A key information literacy concept is seeking authoritative information. This means that the person or organization providing information is an expert in the topic he or she is commenting on. In the case of the coronavirus, an appropriate person to provide medical information would be a doctor who is a specialist in infectious diseases and epidemiology, and an example of an authoritative organization is the World Health Organization (WHO) or The Center for Disease Control (CDC).

Mythbusting Websites

It can be hard to sort out incorrect information on your own. Below are some websites that can help you debunk coronavirus/COVID-19 myths and rumors: is a well-known website devoted to exposing disinformation. This includes discussing the validity of myths relating to COVID-19. It can be accessed at

Brandon Harrington, Library Assistant at Starrett City has created an excellent Fake News LibGuide. Addition fact checking websites listed there are:

A Ray of Hope

Beyond these authoritative resources, we can look to well-qualified people to connect us with accurate information, too.

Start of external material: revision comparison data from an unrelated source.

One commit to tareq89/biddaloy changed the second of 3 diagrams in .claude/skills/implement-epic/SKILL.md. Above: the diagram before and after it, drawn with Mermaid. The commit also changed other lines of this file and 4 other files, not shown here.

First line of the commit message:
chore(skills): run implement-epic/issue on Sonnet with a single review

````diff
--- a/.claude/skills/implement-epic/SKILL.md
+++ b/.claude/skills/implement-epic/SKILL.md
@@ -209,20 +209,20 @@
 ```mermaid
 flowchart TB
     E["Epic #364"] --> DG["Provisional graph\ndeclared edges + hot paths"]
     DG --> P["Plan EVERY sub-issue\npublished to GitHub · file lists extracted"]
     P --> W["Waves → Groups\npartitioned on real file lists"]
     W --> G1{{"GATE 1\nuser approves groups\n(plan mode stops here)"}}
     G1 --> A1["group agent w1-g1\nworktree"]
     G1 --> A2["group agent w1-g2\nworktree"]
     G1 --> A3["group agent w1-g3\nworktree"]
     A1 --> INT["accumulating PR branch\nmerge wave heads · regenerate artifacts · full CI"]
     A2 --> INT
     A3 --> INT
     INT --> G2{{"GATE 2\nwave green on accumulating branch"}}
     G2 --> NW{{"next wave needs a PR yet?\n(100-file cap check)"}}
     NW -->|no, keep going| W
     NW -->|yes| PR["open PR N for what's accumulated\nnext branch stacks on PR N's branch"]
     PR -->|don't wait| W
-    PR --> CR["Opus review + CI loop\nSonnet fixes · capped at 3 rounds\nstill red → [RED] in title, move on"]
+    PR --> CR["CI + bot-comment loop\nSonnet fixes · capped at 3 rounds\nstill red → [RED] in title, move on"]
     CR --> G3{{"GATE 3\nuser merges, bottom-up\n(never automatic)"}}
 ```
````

Someone I have come to respect throughout the coronavirus crisis has been Dr. Anthony Fauci, the director of the National Institute of Allergy and Infectious Diseases.

As a librarian, I appreciate that he answers questions by stressing the importance of making decisions based on quality data, rather than on personal beliefs, assumptions, or anecdotal information. The peer-reviewed studies he praises are the same type of studies we help our students and faculty find every day.

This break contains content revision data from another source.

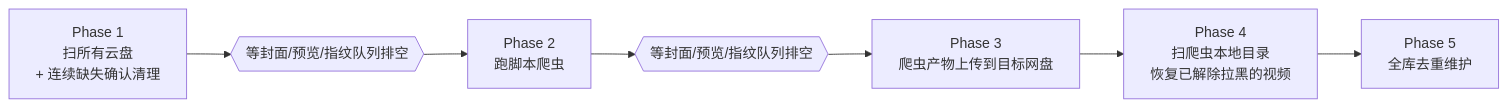
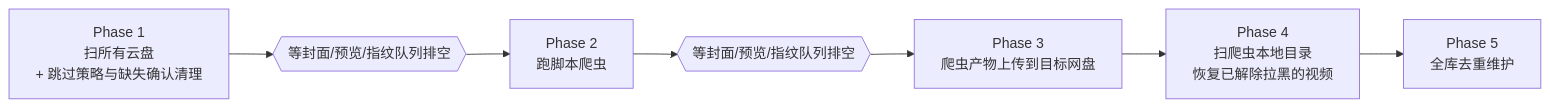
The third of 3 diagrams in backend/README.md (BAIBAIGE/91), drawn with Mermaid before and after one commit. The commit also changed other lines of this file and 24 other files, not shown here.

````diff
--- a/backend/README.md
+++ b/backend/README.md
@@ -326,9 +331,9 @@
 ```mermaid
 flowchart LR
-    P1["Phase 1<br/>扫所有云盘<br/>+ 连续缺失确认清理"] --> W1{{"等封面/预览/指纹队列排空"}}
+    P1["Phase 1<br/>扫所有云盘<br/>+ 跳过策略与缺失确认清理"] --> W1{{"等封面/预览/指纹队列排空"}}
     W1 --> P2["Phase 2<br/>跑脚本爬虫"]
     P2 --> W2{{"等封面/预览/指纹队列排空"}}
     W2 --> P3["Phase 3<br/>爬虫产物上传到目标网盘"]
     P3 --> P4["Phase 4<br/>扫爬虫本地目录<br/>恢复已解除拉黑的视频"]
     P4 --> P5["Phase 5<br/>全库去重维护"]
 ```
````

doctor anthony fauci
Anthony S. Fauci, M.D., Director, National Institute of Allergy and Infectious Diseases (NIAID), National Institutes of Health (NIH). Credit: NIH


While the coronavirus crisis has led to a flood of misinformation, we hope you find this post helps you find ways to separate the fact from fiction and to find accurate voices to listen to — and know that you can always call on a librarian for help.

This post was contributed by Michael Kahn, Librarian, Touro College School for Lifelong Education


ACRL. (n.d.). Framework for Information Literacy for Higher Education.

FactCheck. (2020).

Gold, H. (2020, April 7). WhatsApp tightens limits on message forwarding to counter coronavirus misinformation. CNN.

Harrington, B. (2020, February 13). Fake News: How to spot Fake News. [LibGuide].

PolitiFact. (n.d.).

Quinnipiac University. (n.d.). April 8, 2020 – Fauci, governors get highest marks for response to coronavirus, Quinnipiac University National Poll finds; Majority say Trump’s response not aggressive enough.

The Washington Post Fact Checker. (n.d.).

United Nations. (n.d.). UN tackles ‘infodemic’ of misinformation and cybercrime in COVID-19 crisis.

Learning How to Find the Truth in Information: A METRO Symposium Summary

Everyone has heard of fake news by now. It’s seemingly everywhere, and in all types of media. How do we wade through all this incorrect information and find out what the real story is?


Last week, Library Information Literacy Director Sara Tabaei and I attended a METRO symposium entitled                        “(Mis)informed: Propaganda, Disinformation, Misinformation, and Our Culture.” The aim of this one-day meeting was to discuss the underlying issues and ways to teach about all of this incorrect information. It was also an opportunity to see METRO’s new location (which happens to be right by the Intrepid Sea, Air & Space Museum!).

Continue reading

Reflections on How the Internet Has Evolved During the Past Twenty Years

90s students at the Gottsman Library, Columbia Teacher's College
90s students at the Gottesman Library, Columbia Teacher’s College

I have always had a strong liking for libraries, though it is difficult to pinpoint why this is the case.  Perhaps it all began while I was a child at Lenox elementary school while I was living in Saint Louis Park Minnesota.  Or, maybe it began while I was an undergraduate at the University of Minnesota (I always liked quiet, unassuming and serene open spaces).  Indeed, the Walter Library at the university is in fact considered one of the most beautiful academic libraries in the United States.  And of course, as an undergraduate, I would spend an endless amount of time studying for class; and if I was not studying, I would take a break by browsing the stacks, sometimes losing myself for hours on end, pursuing my recreational interest in Ancient Greek Philosophy. Continue reading